Cardiologists sometimes overstate the benefits of an invasive procedure for chronic angina and patients make decisions based on what cardiologists tell them.
Symptoms of angina, such as chest pain, arise from clogged arteries in the heart and may improve faster with so-called percutaneous coronary interventions (PCI) than with medication. Evidence suggests, however, that when angina is stable - that is, when it occurs predictably, like after a certain amount of exercise - then PCI does not reduce the risk of death or heart attack.
But patients with stable angina often think PCI does lower those risks. Three new reports in JAMA Internal Medicine explore why and how this might be happening.
In the first study, a team led by Dr. Sarah L. Goff from Tufts University School of Medicine in Springfield, Massachusetts analyzed conversations about PCI between 20 cardiologists and 40 patients with stable coronary artery disease.
In a PCI procedure, doctors inject a dye into the blood vessels of the heart, and if X-ray imaging (angiography) shows an artery is clogged, it's reopened using tools
inserted into the heart through an artery in the arm or groin. Usually, a small metal device called a stent is inserted, to keep the artery open.
In only two encounters did cardiologists tell patients that PCI could improve their angina symptoms but would not reduce their risk of MI or death.
In five encounters, the benefits of PCI were explicitly overstated, and in a number of encounters the cardiologists implicitly overstated the benefits of angiography and PCI.
Cardiologists discussed the risks of the procedure in only a limited way, and no cardiologist mentioned the possibility of kidney failure as a risk.
In 30 encounters, cardiologists took the lead in the decision-making process in ways that could discourage patients from participating.
“When patients with chronic stable angina are advised to undergo (angiography) and possible stent placement, they should ask what factors specific to their health history the cardiologist considered before recommending the procedure, what the risks of the procedure are, what the benefit is likely to be, what research the risks and benefits presented were derived from, what medications they will need to take after a stent is placed, what the alternative options are for them,” Goff told Reuters Health by email.
She added, “If they do not understand what the cardiologist says at any point in the decision process, they should feel comfortable asking for clarification.”
“I think it is very important to know that this study is not intended to be critical of cardiologists,” Goff cautioned. “We could not, with this study design, assess patient understanding and it is quite possible in the few transcripts we analyzed where the cardiologists made the benefits quite clear that the patients still believed having a stent placed would prevent an MI and/or death.”
Dr. Clara Carpeggiani from CNR Institute of Clinical Physiology, Pisa, Italy
told Reuters Health by email that patients should be explicit when asking their cardiologists about their options. She said they should ask:
- What coronary angioplasty or PCI?
- What is the purpose of the procedure?
- What are the benefits?
- What are the risks?

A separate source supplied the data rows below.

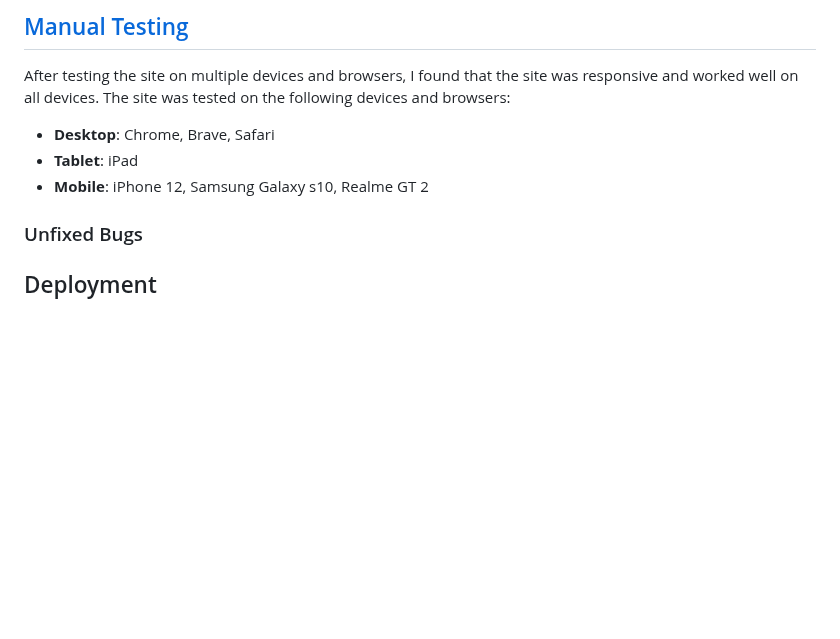
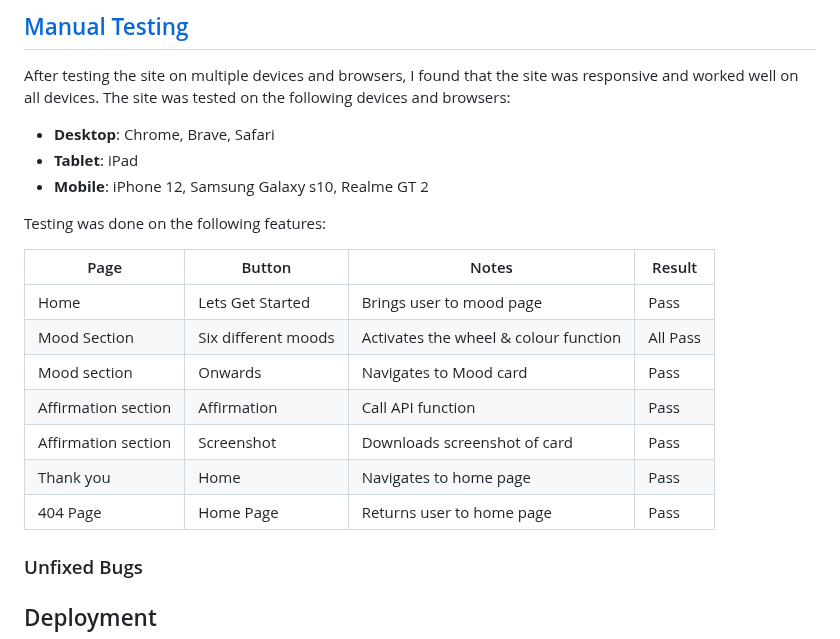
Before and after one commit to TerryLoc/positive-affirmation-colour-wheel, a Markdown page: README.md, the part around the change. GitHub-like rendering; blank space fills up the shorter version.

Commit message:
Doc: Feature testing

```diff
--- a/README.md
+++ b/README.md
@@ -447,6 +447,17 @@ On the lighthouse testing I received a score of close to 100% on all the pages.
   - **Tablet**: iPad
   - **Mobile**: iPhone 12, Samsung Galaxy s10, Realme GT 2
 
+  Testing was done on the following features:
+
+| Page                | Button              | Notes                                 | Result   |
+| ------------------- | ------------------- | ------------------------------------- | -------- |
+| Home                | Lets Get Started    | Brings user to mood page              | Pass     |
+| Mood Section        | Six different moods | Activates the wheel & colour function | All Pass |
+| Mood section        | Onwards             | Navigates to Mood card                | Pass     |
+| Affirmation section | Affirmation         | Call API function                     | Pass     |
+| Affirmation section | Screenshot          | Downloads screenshot of card          | Pass     |
+| Thank you           | Home                | Navigates to home page                | Pass     |
+| 404 Page            | Home Page           | Returns user to home page             | Pass     |
 
 
 ### Unfixed Bugs
```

- Are there alternative therapies? What are their risks and benefits?
In another study, Dr. Michael B. Rothberg from the Cleveland Clinic in Ohio and his colleagues had volunteers read one of three descriptions of the risks and benefits of PCI for stable angina.
One description had no information about the effects of PCI on heart attack risk; one description said PCI will not reduce the risk for heart attack; and one explained why PCI does not reduce the risk for heart attack.
Compared with the other two groups, those who received no information about the relationship between PCI and heart attack risk were most likely to believe that PCI prevents heart attack, were most likely to choose PCI, and were least likely to agree to medical therapy.
“We were not surprised to find that in the absence of information, most people assumed that PCI would prevent a heart attack,” Rothberg said. “We were surprised that even after they were told that PCI would not prevent a heart attack, more than 30 (percent) continued to believe it would. We were even more surprised to find that many people falsely remembered the physician saying that PCI would prevent a heart attack, even though he never said that, and in some cases said the opposite.
“We were also surprised to find that when patients were told that PCI does not prevent a heart attack, they were more likely to agree to take medications-something they should all do regardless of whether they decide to have PCI.”
Finally, in a third study, Dr. Steven M. Bradley from the Veterans Affairs Eastern Colorado HealthCare System in Denver and colleagues used records from the National Cardiovascular Data Registry to show that when angiography was performed in patients without angina symptoms, there was a higher risk that PCI would be done inappropriately.
“Future studies need to define the aspects of care delivery that lead to optimal patient selection for coronary angiography and PCI,” Bradley said. “This may include greater patient involvement in the decision process and application of the Appropriate Use Criteria in measurement, reporting, and clinical decision support of high-quality patient selection for coronary angiography and PCI.”